Glady was born in Goldendale, WA in 1952 and was raised in Central California. He passed away unexpectedly October 1, 2010.

After earning a business degree, Glady moved back to Washington State in 1974 as a sales associate for Tennaco West.  In 1980, Glady became the sales manager for Beebe Orchards and operated in this capacity for 9 years.

In 1989, Glady started Columbia Marketing International (CMI) with partners Nick Buak, McDougall and Sons, Inc. and Columbia Fruit Packers.  As President, Glady helped guide CMI from 1.8 million cartons annually to one of the largest shippers/growers of apples, pears and cherries in Washington State. As an active member of the Northwest tree fruit community for nearly four decades, Glady’s contributions have helped shape the progression of the industry through times of dramatic change. 

Glady married Chris Irwin on September 24, 2005.  He had two sons, Tom Bellamy and Robert Goodwin; a step son, Eric Schmidt; and step daughter, Stephany Schmidt.

In addition to involvement in the tree fruit industry, Glady was an involved community member. He served as a council member for the City of Chelan, was active in the Republican Party and helped organize local sports events, among many other contributions.

In the mid-1990s, CMI, along with Columbia Fruit Packers and McDougall & Sons, started the CCM Scholarship Fund through the Washington Apple Education Foundation.  Annually students whose parents work for the marketing firm or packing plants are awarded scholarships that contribute an equivalent of 85% of the cost of  tuition, books, room and board at Washington state public school for up to four years.

With Glady’s known belief in education through his personal involvement in the CCM Scholarship Fund, his family elected to start a scholarship fund in his memory to help great kids succeed.  Friends from around the world have contributed to the

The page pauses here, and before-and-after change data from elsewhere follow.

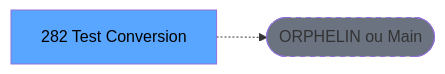
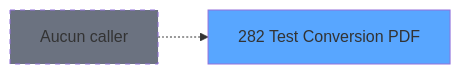
Before and after one commit to thonyAGP/magic-migration: the second of 3 diagrams in .openspec/specs/ADH-IDE-282.md, drawn with Mermaid. The commit also changed other lines of this file and 493 other files, not shown here.

````diff
--- a/.openspec/specs/ADH-IDE-282.md
+++ b/.openspec/specs/ADH-IDE-282.md
@@ -121,8 +127,8 @@
 ```mermaid
 graph LR
-    T[282 Test Conversion]
-    ORPHAN([ORPHELIN ou Main])
-    T -.-> ORPHAN
-    style T fill:#58a6ff,color:#000
-    style ORPHAN fill:#6b7280,stroke-dasharray: 5 5
+    T282[282 Test Conversion PDF]
+    style T282 fill:#58a6ff
+    NONE[Aucun caller]
+    NONE -.-> T282
+    style NONE fill:#6b7280,stroke-dasharray: 5 5
 ```
````
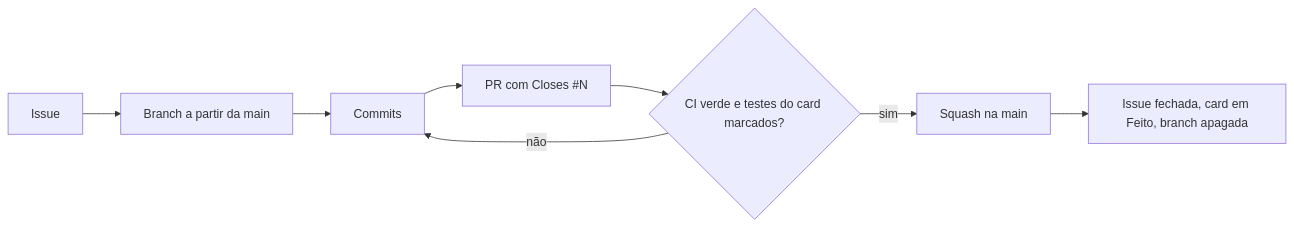
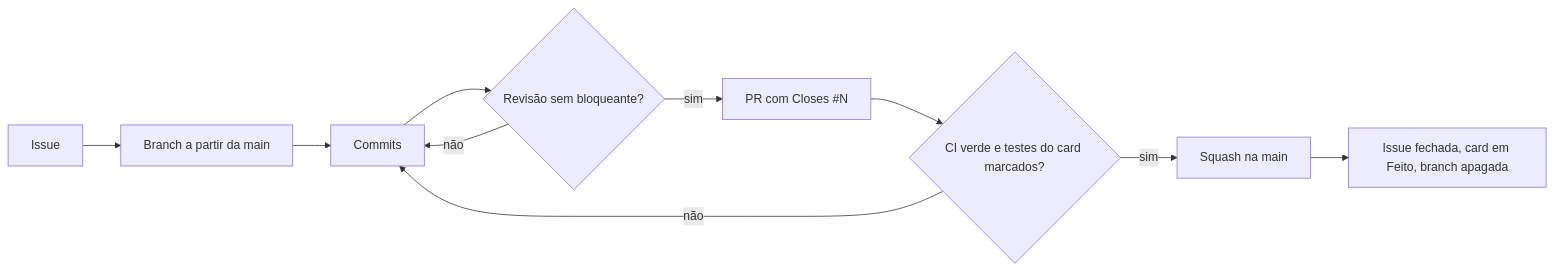
One commit to betoth/cantina changed the diagram in docs/conventions.md. Above: the diagram before and after it, drawn with Mermaid. The commit also changed other lines of this file and 7 other files, not shown here.

First line of the commit message:
feat(harness): add reviewer agent and wire it into the task flow (#5)

````diff
--- a/docs/conventions.md
+++ b/docs/conventions.md
@@ -26,10 +26,12 @@
 ```mermaid
 flowchart LR
     A[Issue] --> B[Branch a partir da main]
     B --> C[Commits]
-    C --> D[PR com Closes #N]
+    C --> R{Revisão sem bloqueante?}
+    R -- não --> C
+    R -- sim --> D[PR com Closes #N]
     D --> E{CI verde e testes do card marcados?}
     E -- não --> C
     E -- sim --> F[Squash na main]
     F --> G[Issue fechada, card em Feito, branch apagada]
 ```
````
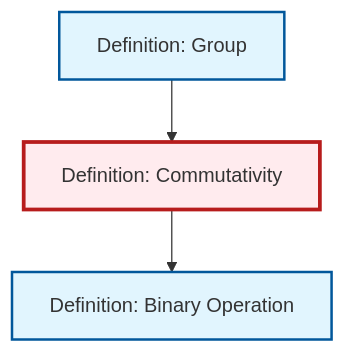
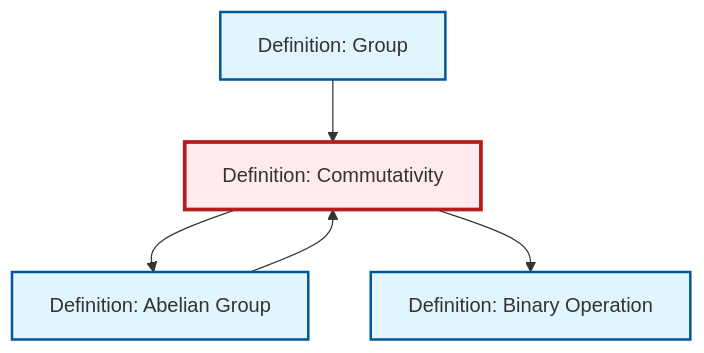
Before and after one commit to RK0429/ModernMath: the diagram in content/ja/algebra/def-commutativity.qmd, drawn with Mermaid. The commit also changed 474 other files, not shown here.

````diff
--- a/content/ja/algebra/def-commutativity.qmd
+++ b/content/ja/algebra/def-commutativity.qmd
@@ -102,17 +102,21 @@
 ```{mermaid}
 %%| fig-cap: "Local dependency graph"
 graph TD
     classDef definition fill:#e1f5fe,stroke:#01579b,stroke-width:2px
     classDef theorem fill:#f3e5f5,stroke:#4a148c,stroke-width:2px
     classDef axiom fill:#fff3e0,stroke:#e65100,stroke-width:2px
     classDef example fill:#e8f5e9,stroke:#1b5e20,stroke-width:2px
     classDef current fill:#ffebee,stroke:#b71c1c,stroke-width:3px
+    def-group["Definition: Group"]:::definition
+    def-abelian-group["Definition: Abelian Group"]:::definition
+    def-binary-operation["Definition: Binary Operation"]:::definition
     def-commutativity["Definition: Commutativity"]:::definition
-    def-binary-operation["Definition: Binary Operation"]:::definition
-    def-group["Definition: Group"]:::definition
+    def-commutativity --> def-abelian-group
     def-group --> def-commutativity
     def-commutativity --> def-binary-operation
+    def-abelian-group --> def-commutativity
     class def-commutativity current
+    click def-group "def-group.html" "Definition: Groupへ"
+    click def-abelian-group "def-abelian-group.html" "Definition: Abelian Groupへ"
     click def-binary-operation "def-binary-operation.html" "Definition: Binary Operationへ"
-    click def-group "def-group.html" "Definition: Groupへ"
 ```
````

Nick Buak offered this comment on behalf of the entire CMI family, “Glady was a fantastic individual who cared deeply for his family, colleagues and business associates, cherishing his relationships and holding them close. Glady believed in the future of our industry, and leaves a legacy that will last for many generations to come. He will be dearly missed by all.”